§ **TASK TO COMPLETE**: Your answer should be a number only: the count of lines in the following entries that contain "rhombus".

[Records contained in a dataset]
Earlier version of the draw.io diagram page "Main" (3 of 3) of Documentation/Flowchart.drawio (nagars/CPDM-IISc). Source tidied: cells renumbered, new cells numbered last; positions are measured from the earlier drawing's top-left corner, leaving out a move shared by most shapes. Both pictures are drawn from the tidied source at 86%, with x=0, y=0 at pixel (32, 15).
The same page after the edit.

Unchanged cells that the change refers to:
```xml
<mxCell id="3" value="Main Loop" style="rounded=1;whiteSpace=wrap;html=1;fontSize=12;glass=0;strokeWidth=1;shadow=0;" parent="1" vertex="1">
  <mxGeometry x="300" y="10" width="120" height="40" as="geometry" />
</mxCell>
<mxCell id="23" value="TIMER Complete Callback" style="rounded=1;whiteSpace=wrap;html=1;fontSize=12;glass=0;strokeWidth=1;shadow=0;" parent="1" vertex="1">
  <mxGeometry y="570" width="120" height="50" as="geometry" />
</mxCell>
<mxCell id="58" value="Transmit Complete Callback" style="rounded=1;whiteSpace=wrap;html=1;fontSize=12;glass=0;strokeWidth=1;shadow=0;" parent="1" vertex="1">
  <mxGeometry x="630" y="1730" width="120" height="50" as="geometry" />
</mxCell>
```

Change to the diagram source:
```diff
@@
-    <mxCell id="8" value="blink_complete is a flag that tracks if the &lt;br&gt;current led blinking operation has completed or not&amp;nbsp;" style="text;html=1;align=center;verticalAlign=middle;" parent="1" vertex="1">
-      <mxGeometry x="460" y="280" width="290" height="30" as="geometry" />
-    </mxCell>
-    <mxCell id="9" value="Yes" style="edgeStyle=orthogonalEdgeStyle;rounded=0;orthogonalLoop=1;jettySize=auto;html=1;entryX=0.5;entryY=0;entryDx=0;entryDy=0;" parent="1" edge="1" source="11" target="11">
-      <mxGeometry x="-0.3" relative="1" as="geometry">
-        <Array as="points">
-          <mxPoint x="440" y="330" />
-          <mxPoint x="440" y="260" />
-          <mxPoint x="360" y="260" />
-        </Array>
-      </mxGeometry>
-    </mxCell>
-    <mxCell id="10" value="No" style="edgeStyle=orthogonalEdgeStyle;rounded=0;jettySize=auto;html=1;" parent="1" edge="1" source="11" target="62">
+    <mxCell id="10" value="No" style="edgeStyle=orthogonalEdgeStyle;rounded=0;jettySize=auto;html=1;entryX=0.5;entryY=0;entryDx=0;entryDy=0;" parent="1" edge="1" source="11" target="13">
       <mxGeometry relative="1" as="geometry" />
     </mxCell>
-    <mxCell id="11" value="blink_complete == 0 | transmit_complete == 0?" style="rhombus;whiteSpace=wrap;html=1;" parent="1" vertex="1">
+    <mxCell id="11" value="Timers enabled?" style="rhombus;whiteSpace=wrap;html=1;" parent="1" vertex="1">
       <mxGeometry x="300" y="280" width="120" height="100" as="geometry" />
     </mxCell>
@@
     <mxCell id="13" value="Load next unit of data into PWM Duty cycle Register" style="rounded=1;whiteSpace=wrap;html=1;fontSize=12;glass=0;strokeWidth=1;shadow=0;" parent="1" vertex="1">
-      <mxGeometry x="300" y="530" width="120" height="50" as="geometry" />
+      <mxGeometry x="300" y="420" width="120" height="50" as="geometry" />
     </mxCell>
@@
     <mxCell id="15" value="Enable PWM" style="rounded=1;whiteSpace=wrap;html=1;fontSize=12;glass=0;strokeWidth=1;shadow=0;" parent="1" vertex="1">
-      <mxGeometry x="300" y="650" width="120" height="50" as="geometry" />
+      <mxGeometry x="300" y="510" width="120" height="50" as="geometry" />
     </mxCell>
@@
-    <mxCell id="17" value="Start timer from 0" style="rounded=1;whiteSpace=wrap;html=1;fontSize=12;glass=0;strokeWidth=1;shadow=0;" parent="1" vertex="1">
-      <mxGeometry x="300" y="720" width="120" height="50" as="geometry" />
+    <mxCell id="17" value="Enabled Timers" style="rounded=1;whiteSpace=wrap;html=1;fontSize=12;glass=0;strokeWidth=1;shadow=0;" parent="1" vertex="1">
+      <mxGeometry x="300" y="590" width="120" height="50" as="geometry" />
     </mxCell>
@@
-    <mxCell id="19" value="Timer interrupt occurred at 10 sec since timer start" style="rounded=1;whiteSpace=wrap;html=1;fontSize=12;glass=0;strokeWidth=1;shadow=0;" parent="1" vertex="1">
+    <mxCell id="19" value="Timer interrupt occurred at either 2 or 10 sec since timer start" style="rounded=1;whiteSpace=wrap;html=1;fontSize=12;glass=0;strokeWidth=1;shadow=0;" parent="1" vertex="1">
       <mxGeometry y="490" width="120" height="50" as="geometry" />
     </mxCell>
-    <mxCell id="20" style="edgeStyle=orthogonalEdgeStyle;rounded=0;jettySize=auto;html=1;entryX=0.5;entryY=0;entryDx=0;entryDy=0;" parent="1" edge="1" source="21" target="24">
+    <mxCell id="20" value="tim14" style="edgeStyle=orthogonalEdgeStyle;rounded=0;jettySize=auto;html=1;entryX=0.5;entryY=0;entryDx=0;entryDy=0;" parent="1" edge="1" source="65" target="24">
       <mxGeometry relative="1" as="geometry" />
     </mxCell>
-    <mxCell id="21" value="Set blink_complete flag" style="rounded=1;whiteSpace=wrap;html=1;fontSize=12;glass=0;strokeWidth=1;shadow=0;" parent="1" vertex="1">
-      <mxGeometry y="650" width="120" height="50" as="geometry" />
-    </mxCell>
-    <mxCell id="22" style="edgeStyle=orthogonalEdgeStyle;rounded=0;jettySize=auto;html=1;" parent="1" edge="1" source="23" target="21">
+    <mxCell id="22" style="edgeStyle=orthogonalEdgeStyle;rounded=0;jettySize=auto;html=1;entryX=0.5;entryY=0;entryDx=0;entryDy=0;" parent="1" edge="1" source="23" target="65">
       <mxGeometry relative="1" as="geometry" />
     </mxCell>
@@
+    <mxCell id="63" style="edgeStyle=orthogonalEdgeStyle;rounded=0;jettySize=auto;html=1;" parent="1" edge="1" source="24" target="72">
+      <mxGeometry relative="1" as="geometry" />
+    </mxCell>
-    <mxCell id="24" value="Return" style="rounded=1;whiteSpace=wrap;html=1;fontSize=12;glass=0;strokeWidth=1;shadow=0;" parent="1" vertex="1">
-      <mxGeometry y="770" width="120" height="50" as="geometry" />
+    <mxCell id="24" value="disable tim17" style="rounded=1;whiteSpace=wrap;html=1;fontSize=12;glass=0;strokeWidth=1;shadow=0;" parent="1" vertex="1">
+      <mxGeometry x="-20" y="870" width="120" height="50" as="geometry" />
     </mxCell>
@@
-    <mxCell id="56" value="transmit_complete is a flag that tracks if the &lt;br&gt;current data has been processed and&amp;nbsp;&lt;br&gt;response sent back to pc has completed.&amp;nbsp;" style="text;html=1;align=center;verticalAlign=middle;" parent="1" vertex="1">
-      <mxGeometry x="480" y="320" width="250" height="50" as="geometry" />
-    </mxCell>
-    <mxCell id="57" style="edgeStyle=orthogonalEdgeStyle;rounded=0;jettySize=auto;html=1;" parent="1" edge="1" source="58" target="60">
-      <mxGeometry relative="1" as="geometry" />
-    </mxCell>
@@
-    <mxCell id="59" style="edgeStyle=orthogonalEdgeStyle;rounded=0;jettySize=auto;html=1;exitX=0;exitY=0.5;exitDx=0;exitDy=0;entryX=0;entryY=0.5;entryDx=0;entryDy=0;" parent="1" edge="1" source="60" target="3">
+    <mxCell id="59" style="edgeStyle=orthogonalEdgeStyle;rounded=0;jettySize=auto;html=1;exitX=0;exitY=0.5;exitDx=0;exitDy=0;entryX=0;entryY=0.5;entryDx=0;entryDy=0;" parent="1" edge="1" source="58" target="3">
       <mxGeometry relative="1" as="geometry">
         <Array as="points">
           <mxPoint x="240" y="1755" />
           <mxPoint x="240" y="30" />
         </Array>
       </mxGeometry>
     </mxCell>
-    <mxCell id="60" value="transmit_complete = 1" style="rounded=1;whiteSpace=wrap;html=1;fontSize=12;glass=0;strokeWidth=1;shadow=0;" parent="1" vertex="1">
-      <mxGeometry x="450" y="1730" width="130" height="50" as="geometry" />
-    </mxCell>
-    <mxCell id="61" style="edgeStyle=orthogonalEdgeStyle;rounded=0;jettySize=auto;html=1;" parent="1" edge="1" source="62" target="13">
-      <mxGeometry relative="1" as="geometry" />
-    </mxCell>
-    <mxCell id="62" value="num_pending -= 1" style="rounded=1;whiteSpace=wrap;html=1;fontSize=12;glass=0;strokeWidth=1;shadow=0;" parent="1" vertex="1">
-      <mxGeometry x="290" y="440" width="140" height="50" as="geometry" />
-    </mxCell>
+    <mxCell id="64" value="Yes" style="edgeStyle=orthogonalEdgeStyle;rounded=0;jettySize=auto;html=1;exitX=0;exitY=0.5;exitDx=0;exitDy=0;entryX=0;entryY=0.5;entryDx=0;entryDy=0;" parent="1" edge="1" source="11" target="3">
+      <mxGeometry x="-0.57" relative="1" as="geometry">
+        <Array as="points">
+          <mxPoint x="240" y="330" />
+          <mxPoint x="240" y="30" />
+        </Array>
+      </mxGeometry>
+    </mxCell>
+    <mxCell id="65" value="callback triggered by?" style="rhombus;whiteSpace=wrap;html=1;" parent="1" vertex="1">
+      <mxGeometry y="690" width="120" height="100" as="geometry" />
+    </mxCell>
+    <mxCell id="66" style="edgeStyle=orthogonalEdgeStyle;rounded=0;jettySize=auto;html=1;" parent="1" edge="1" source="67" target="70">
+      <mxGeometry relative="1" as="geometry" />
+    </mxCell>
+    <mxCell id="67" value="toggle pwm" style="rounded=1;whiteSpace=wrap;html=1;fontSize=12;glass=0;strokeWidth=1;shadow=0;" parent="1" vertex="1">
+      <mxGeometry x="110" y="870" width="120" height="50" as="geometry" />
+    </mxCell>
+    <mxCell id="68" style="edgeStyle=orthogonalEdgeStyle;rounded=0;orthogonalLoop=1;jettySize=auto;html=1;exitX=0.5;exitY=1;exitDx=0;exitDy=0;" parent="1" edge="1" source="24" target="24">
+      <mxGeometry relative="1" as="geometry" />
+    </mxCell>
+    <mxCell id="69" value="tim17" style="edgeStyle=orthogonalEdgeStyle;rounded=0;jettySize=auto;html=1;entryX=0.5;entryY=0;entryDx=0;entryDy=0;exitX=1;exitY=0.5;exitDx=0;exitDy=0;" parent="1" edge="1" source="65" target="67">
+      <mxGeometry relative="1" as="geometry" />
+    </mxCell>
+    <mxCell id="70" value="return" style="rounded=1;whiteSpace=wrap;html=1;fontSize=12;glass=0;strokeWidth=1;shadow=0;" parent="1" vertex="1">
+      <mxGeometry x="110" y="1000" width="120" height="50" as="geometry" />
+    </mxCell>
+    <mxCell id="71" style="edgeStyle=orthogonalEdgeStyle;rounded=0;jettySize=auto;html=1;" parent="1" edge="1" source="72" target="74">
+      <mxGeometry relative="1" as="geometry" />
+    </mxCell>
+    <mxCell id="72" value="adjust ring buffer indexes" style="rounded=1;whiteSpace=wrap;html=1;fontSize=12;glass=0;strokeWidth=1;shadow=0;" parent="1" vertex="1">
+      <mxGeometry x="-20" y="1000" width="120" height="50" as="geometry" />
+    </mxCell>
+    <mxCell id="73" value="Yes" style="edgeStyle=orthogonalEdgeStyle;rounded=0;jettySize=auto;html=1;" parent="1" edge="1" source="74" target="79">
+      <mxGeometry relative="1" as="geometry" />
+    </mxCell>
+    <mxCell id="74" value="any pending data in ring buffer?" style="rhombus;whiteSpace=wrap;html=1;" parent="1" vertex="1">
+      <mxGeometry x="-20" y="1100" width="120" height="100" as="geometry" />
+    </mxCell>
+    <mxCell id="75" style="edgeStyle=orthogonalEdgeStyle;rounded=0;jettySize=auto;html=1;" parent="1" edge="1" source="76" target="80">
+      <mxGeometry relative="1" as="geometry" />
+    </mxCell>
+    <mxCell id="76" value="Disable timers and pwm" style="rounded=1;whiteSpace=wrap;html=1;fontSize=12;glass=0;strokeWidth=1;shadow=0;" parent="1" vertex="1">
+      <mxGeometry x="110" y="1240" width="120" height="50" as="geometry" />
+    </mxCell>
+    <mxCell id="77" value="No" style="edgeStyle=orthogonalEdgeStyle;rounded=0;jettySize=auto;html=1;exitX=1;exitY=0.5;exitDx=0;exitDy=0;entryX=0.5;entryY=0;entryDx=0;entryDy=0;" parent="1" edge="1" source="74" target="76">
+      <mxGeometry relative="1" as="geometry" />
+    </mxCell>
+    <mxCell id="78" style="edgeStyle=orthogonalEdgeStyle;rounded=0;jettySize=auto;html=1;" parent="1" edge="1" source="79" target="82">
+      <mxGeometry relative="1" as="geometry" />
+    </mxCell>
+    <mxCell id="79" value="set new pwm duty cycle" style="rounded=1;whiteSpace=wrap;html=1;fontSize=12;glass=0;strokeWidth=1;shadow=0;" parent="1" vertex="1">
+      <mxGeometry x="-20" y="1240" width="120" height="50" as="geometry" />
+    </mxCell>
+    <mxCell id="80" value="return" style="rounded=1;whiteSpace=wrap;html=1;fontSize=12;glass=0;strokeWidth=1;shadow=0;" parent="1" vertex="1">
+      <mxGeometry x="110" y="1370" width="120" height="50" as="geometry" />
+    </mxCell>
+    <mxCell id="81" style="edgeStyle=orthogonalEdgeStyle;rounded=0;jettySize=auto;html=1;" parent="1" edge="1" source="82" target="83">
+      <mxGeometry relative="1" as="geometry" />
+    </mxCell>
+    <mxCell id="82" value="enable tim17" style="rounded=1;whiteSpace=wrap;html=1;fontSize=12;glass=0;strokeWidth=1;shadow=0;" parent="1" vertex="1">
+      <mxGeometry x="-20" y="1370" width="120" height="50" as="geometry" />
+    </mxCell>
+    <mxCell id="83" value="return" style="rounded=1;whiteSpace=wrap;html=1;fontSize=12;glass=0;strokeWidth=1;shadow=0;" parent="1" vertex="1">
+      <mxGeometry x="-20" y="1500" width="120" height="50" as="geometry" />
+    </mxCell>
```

§ **WORKED SOLUTION**: 4